-- What to produce --
Scan the listing below. Copy each line that contains "review".

-- Provided entries --
++++++
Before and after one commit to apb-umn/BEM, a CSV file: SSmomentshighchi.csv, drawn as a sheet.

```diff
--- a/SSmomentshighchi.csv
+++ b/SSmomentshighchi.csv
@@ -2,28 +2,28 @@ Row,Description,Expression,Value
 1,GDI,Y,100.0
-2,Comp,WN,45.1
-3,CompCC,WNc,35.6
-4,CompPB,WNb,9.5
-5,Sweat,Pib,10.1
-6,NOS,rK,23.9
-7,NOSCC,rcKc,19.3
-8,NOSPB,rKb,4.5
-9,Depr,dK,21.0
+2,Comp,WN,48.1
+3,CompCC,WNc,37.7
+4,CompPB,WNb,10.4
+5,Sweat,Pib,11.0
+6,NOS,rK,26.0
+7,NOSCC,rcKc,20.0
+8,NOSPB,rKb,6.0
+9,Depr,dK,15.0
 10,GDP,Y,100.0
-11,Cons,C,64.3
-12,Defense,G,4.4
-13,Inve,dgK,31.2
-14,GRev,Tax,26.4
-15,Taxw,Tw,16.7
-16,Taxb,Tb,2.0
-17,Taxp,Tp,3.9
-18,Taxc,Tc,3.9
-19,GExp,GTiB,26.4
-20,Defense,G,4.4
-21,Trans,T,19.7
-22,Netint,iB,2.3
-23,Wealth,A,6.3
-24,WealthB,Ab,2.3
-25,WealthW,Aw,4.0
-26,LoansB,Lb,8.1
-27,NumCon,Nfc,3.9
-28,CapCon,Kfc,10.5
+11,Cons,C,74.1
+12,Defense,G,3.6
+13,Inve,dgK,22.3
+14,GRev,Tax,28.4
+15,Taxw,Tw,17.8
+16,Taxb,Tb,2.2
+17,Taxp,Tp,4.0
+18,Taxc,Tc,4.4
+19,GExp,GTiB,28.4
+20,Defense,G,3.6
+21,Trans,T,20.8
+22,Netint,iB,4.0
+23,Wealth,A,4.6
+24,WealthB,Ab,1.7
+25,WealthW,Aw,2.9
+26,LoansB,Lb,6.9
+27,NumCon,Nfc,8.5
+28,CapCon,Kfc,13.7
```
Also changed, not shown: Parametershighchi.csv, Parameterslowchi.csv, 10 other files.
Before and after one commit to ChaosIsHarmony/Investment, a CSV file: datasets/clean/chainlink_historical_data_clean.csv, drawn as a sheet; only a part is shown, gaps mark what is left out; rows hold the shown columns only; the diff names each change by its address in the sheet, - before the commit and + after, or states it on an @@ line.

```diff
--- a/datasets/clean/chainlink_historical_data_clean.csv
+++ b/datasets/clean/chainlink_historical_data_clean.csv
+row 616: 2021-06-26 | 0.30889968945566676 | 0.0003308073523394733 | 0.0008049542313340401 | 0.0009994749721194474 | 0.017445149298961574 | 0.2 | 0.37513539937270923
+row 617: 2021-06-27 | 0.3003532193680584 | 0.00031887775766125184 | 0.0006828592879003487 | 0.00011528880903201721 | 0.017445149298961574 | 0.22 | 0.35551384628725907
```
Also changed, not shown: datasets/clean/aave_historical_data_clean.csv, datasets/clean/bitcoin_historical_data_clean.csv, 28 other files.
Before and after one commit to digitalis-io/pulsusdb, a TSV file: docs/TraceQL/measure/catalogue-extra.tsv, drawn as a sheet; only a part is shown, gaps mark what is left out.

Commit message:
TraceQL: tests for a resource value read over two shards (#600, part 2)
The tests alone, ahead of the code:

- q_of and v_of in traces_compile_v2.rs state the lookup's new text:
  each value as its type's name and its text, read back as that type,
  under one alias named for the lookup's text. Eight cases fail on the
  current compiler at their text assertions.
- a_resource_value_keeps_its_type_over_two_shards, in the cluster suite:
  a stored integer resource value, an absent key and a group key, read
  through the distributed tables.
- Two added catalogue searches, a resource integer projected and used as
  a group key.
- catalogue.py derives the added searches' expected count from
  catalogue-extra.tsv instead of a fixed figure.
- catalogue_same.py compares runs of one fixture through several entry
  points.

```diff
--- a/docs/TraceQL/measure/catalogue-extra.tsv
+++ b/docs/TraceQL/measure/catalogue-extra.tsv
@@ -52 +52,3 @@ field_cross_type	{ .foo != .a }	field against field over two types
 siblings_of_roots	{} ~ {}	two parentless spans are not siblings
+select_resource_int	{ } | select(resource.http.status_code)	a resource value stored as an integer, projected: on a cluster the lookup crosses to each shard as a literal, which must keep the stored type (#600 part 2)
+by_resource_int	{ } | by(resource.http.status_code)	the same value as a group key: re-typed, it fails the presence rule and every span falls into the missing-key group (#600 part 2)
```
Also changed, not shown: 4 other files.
++++++
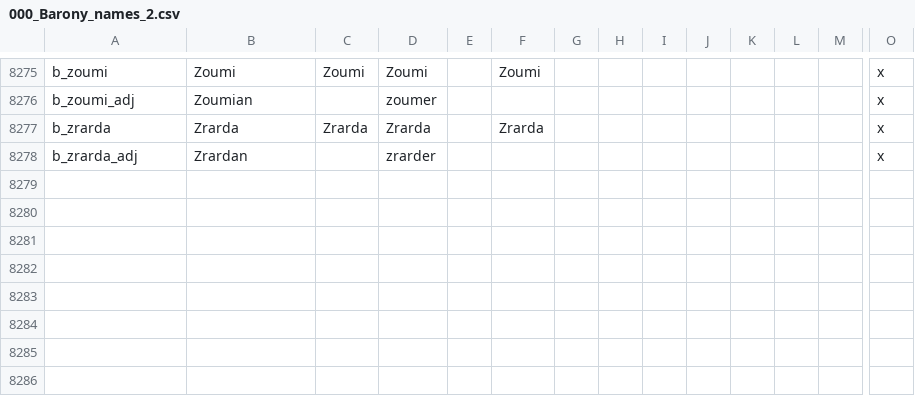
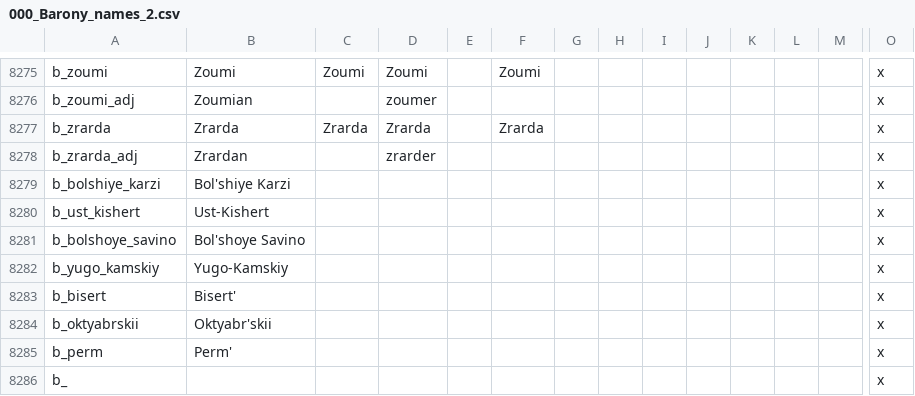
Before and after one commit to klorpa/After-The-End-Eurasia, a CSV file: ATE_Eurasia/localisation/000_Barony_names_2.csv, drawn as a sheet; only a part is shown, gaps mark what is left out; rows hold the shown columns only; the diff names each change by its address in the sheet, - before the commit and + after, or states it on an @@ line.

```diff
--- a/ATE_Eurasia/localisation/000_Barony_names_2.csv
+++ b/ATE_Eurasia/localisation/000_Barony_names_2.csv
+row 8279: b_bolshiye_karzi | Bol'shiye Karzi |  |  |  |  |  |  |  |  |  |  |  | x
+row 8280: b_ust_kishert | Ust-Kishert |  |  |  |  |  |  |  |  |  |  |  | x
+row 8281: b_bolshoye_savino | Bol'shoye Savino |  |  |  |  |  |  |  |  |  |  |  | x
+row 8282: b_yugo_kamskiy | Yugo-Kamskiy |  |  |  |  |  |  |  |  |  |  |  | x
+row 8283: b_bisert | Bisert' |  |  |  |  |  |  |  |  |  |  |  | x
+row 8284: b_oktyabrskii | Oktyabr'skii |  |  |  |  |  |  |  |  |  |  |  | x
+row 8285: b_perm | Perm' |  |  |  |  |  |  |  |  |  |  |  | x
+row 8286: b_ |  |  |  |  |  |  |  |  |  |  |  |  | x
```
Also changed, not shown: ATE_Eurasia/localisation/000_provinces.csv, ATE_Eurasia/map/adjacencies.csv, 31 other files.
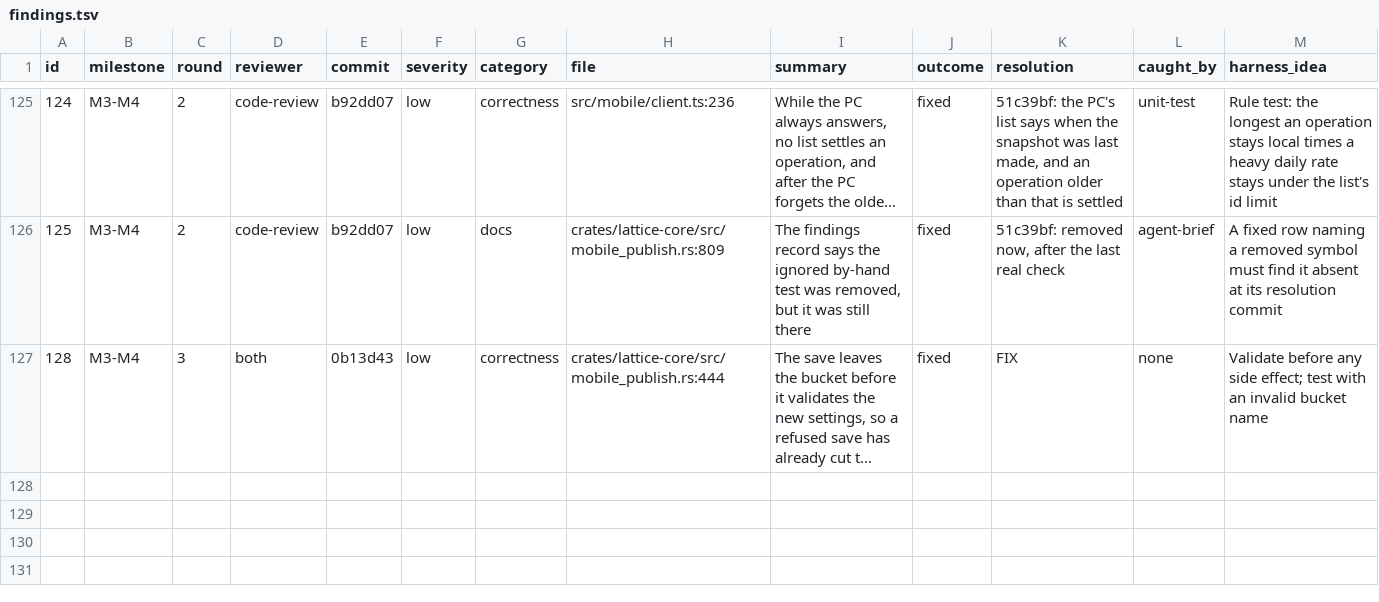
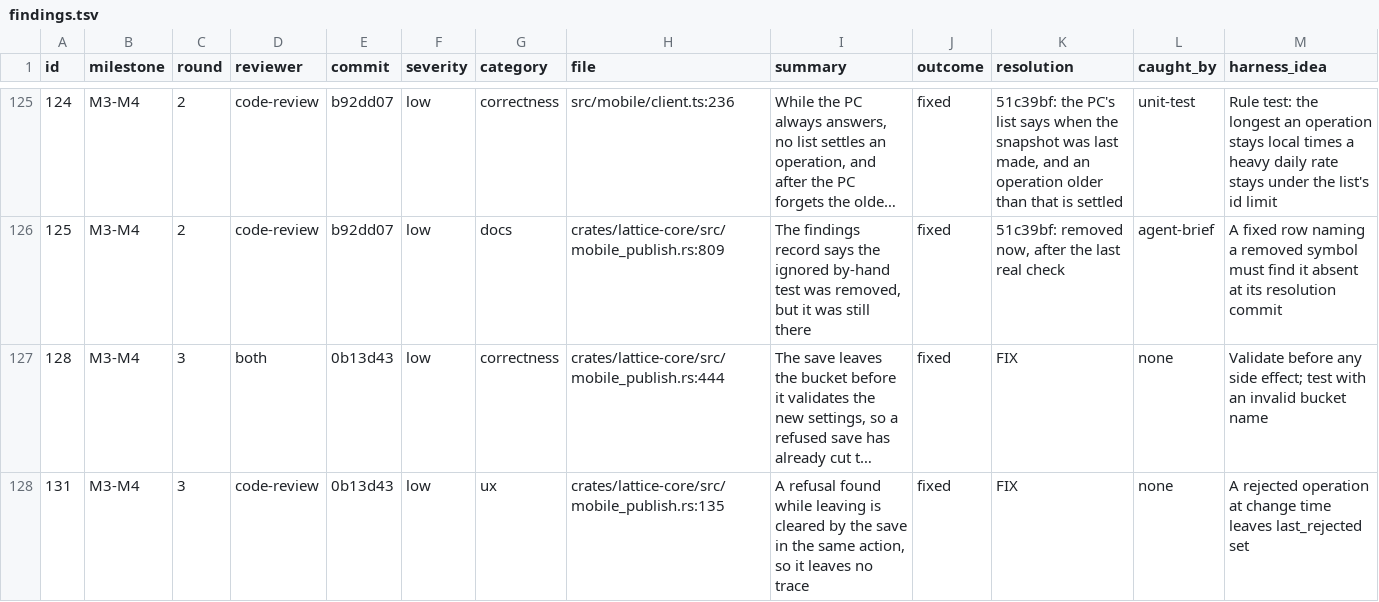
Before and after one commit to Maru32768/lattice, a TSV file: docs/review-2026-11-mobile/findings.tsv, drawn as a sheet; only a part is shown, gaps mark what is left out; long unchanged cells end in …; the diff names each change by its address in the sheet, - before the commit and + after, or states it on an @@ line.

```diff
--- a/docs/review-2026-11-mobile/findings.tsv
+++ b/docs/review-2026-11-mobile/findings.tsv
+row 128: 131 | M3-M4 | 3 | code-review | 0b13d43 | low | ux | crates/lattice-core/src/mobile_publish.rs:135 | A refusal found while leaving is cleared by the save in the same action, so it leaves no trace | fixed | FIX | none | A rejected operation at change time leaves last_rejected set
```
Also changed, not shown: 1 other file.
++++++
-- Completed task --
Before and after one commit to Maru32768/lattice, a TSV file: docs/review-2026-11-mobile/findings.tsv, drawn as a sheet; only a part is shown, gaps mark what is left out; long unchanged cells end in …; the diff names each change by its address in the sheet, - before the commit and + after, or states it on an @@ line.
--- a/docs/review-2026-11-mobile/findings.tsv
+++ b/docs/review-2026-11-mobile/findings.tsv
+row 128: 131 | M3-M4 | 3 | code-review | 0b13d43 | low | ux | crates/lattice-core/src/mobile_publish.rs:135 | A refusal found while leaving is cleared by the save in the same action, so it leaves no trace | fixed | FIX | none | A rejected operation at change time leaves last_rejected set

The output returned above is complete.